Conventional development codes use acres and feet as the measurement for all performance standards. However, urban development is required to be measured at a much smaller increment. Urban development requires a finer grain approach where every little inch counts.
Contemporary development and lending practices for commercial development requires a wide berth. New buildings require acres (plural) and they often require space between the building. Conventional codes also require space and distance from any adjacent uses, because in the suburbs, the gas station cannot be located near the auto parts store. By design and thus regulated through zoning codes, suburban development is required to measure these distances and separations in larger quantities.
One of my favorite architectural writers, Leon Battista Alberti, is famously quoted in his treatise on architecture that the city is like a great house, and the house in its turn a small city. As an architect, I like this metaphor because it demonstrates the complexity and attention to detail needed in the planning of cities. The architecture of the house, or any building at that matter, requires attention to detail at the smallest scale. The location of an outlet, the placement of a light, or the corona of a molding, must be located within the smallest of tolerances. The alignment of streets and placement of buildings in the city, is as complex as the molding choice and window placement on a wall within the house.
These tolerances have been forgotten in conventional planning and development. The end result are vast spaces where no one wants to be, and prevent use from easily traveling between two points.
Urban development requires the use of every little inch. At this scale, the most unique opportunities are able to thrive. The above picture demonstrates how the narrowest of spaces can come to life. This tiny store front is approximately 15 feet wide, and rests between two larger buildings. This small space not only fills in a missing hole on the block, it is home to a productive business.

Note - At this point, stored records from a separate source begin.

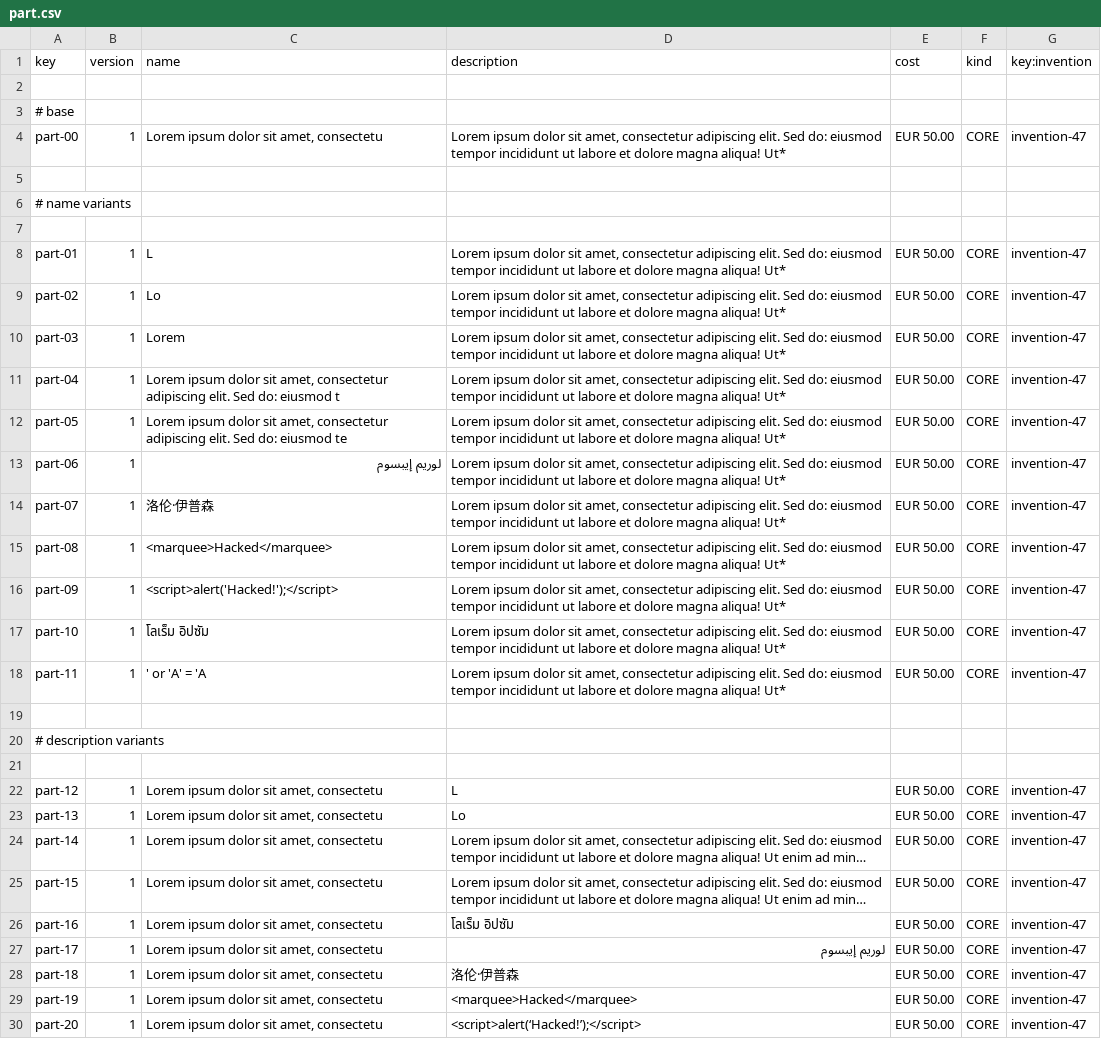
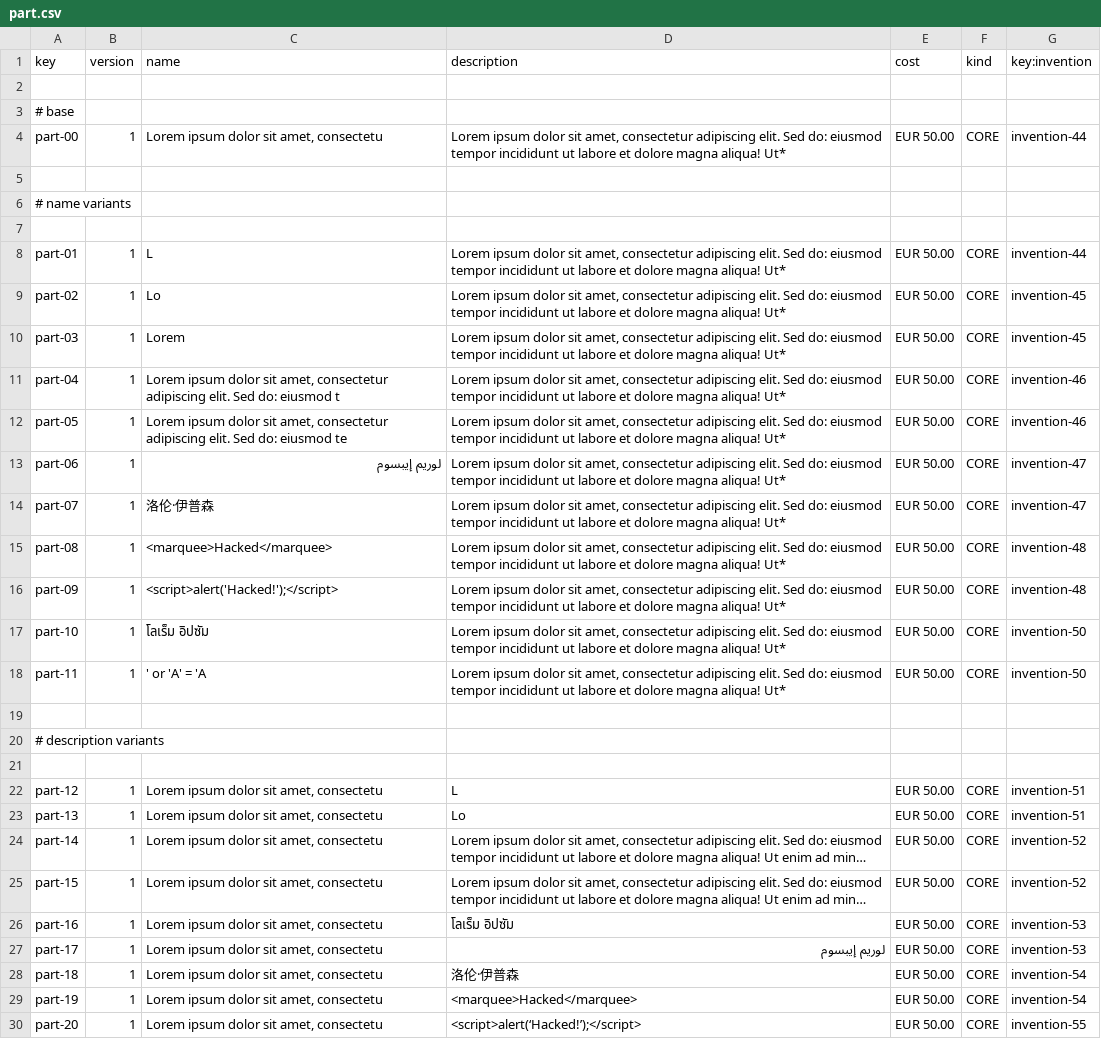
Before and after one commit to aitanavp/Acme-Starters, a CSV file: src/main/resources/WEB-INF/data/sample/batch-01/part.csv, drawn as a sheet; only a part is shown; long unchanged cells end in …; the diff covers the shown part only; the diff names each change by its address in the sheet, - before the commit and + after, or states it on an @@ line.

Commit message:
Add more sample data for Student 1

```diff
--- a/src/main/resources/WEB-INF/data/sample/batch-01/part.csv
+++ b/src/main/resources/WEB-INF/data/sample/batch-01/part.csv
-G4 (key:invention): invention-47
+G4 (key:invention): invention-44
-G8 (key:invention): invention-47
+G8 (key:invention): invention-44
-G9:G10 (key:invention): invention-47
+G9:G10 (key:invention): invention-45
-G11:G12 (key:invention): invention-47
+G11:G12 (key:invention): invention-46
-G15:G16 (key:invention): invention-47
+G15:G16 (key:invention): invention-48
-G17:G18 (key:invention): invention-47
+G17:G18 (key:invention): invention-50
-G22:G23 (key:invention): invention-47
+G22:G23 (key:invention): invention-51
-G24:G25 (key:invention): invention-47
+G24:G25 (key:invention): invention-52
-G26:G27 (key:invention): invention-47
+G26:G27 (key:invention): invention-53
-G28:G29 (key:invention): invention-47
+G28:G29 (key:invention): invention-54
-G30 (key:invention): invention-47
+G30 (key:invention): invention-55
```
Also changed, not shown: 3 added rows, 6 removed rows and 7 edited cells elsewhere in this file, 1 other file.
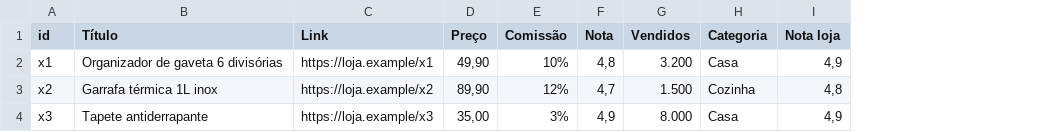
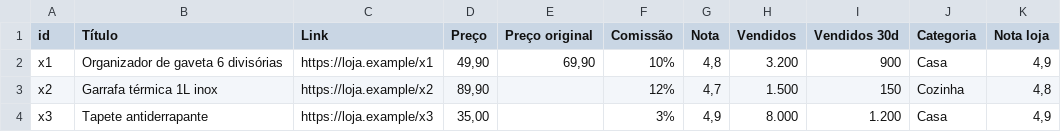
Before and after one commit to MarieliGalleani/operaia-lab, a CSV file: packages/flow-story/examples/produtos-exemplo.csv, drawn as a sheet; the diff names each change by its address in the sheet, - before the commit and + after, or states it on an @@ line.

```diff
--- a/packages/flow-story/examples/produtos-exemplo.csv
+++ b/packages/flow-story/examples/produtos-exemplo.csv
+column E (Preço original), row 2: 69,90
+column I (Vendidos 30d), rows 2-4: 900 | 150 | 1.200
```
Also changed, not shown: 21 other files.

These small buildings fill a need and provide diversity in our cities. Nothing is wasted. Simply by changing the increment of measurement provides the opportunity for what would normally be a buffer to become a delightful building in your city. Great urbanism requires us to return to smaller increments of measurement, where every little inch counts.